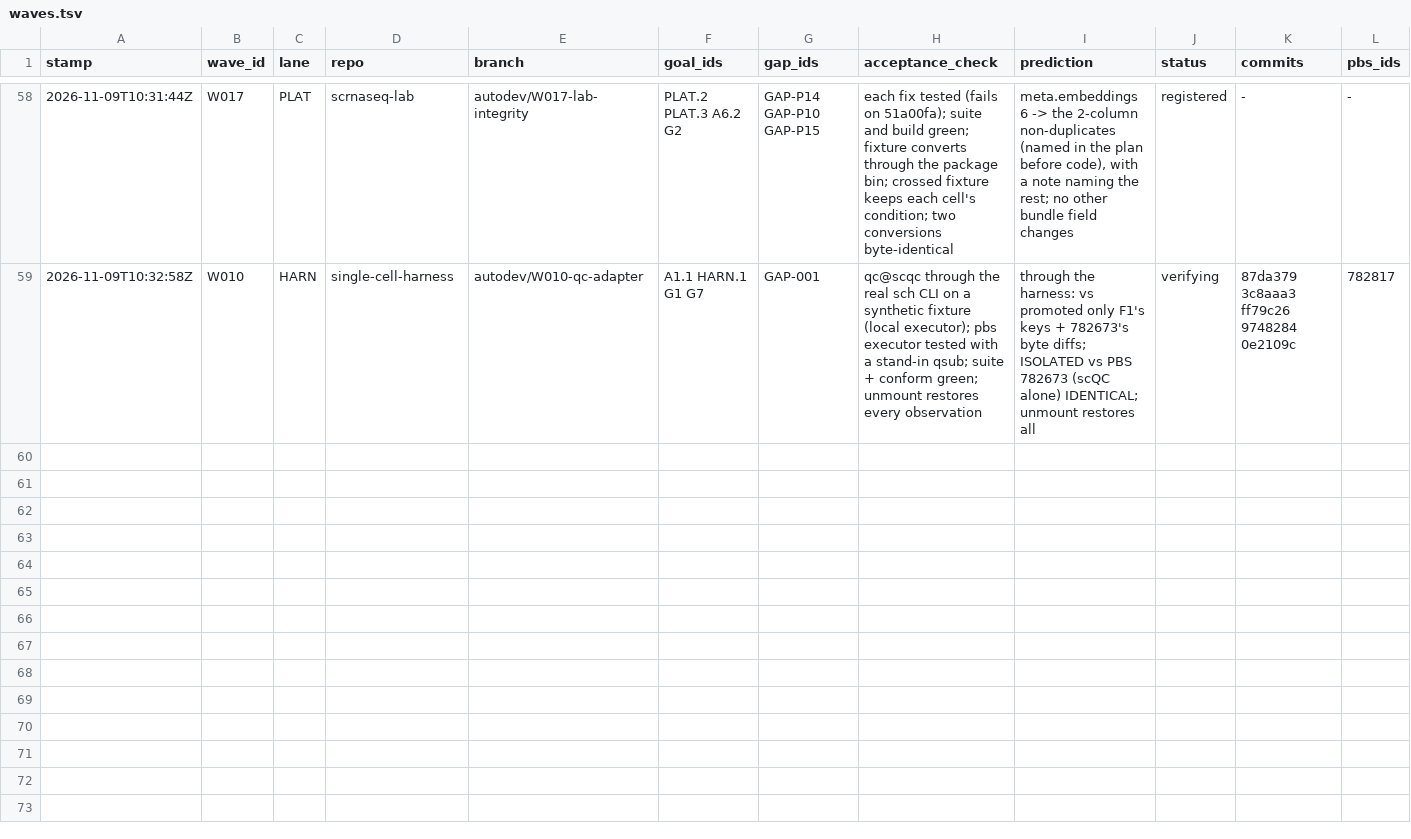
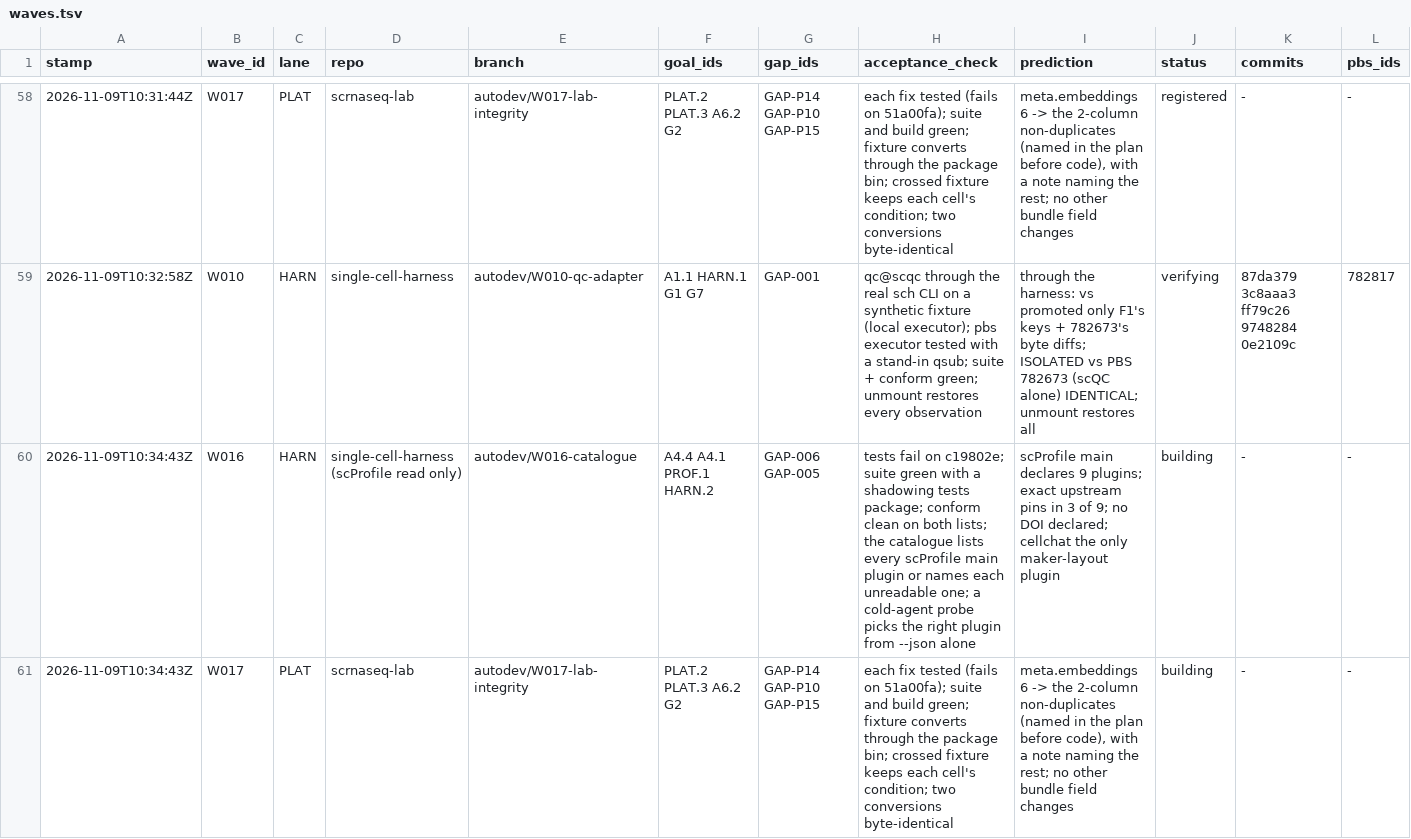
Before and after one commit to JiaenLin/single-cell-harness, a TSV file: autodev/ledger/waves.tsv, drawn as a sheet; only a part is shown, gaps mark what is left out; rows hold the shown columns only; the diff names each change by its address in the sheet, - before the commit and + after, or states it on an @@ line.

```diff
--- a/autodev/ledger/waves.tsv
+++ b/autodev/ledger/waves.tsv
+row 60: 2026-11-09T10:34:43Z | W016 | HARN | single-cell-harness (scProfile read only) | autodev/W016-catalogue | A4.4 A4.1 PROF.1 HARN.2 | GAP-006 GAP-005 | tests fail on c19802e; suite green with a shadowing tests package; conform clean on both lists; the catalogue lists every scProfile main plugin or names each unreadable one; a cold-agent probe picks the right plugin from --json alone | scProfile main declares 9 plugins; exact upstream pins in 3 of 9; no DOI declared; cellchat the only maker-layout plugin | building | - | -
+row 61: 2026-11-09T10:34:43Z | W017 | PLAT | scrnaseq-lab | autodev/W017-lab-integrity | PLAT.2 PLAT.3 A6.2 G2 | GAP-P14 GAP-P10 GAP-P15 | each fix tested (fails on 51a00fa); suite and build green; fixture converts through the package bin; crossed fixture keeps each cell's condition; two conversions byte-identical | meta.embeddings 6 -> the 2-column non-duplicates (named in the plan before code), with a note naming the rest; no other bundle field changes | building | - | -
```
Also changed, not shown: 1 other file.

▶ [WHAT THE TASK ASKS]
All lines of the listing holding the string "only" must be returned, copied as they stand.

▶ [RESULT]
Before and after one commit to JiaenLin/single-cell-harness, a TSV file: autodev/ledger/waves.tsv, drawn as a sheet; only a part is shown, gaps mark what is left out; rows hold the shown columns only; the diff names each change by its address in the sheet, - before the commit and + after, or states it on an @@ line.
+row 60: 2026-11-09T10:34:43Z | W016 | HARN | single-cell-harness (scProfile read only) | autodev/W016-catalogue | A4.4 A4.1 PROF.1 HARN.2 | GAP-006 GAP-005 | tests fail on c19802e; suite green with a shadowing tests package; conform clean on both lists; the catalogue lists every scProfile main plugin or names each unreadable one; a cold-agent probe picks the right plugin from --json alone | scProfile main declares 9 plugins; exact upstream pins in 3 of 9; no DOI declared; cellchat the only maker-layout plugin | building | - | -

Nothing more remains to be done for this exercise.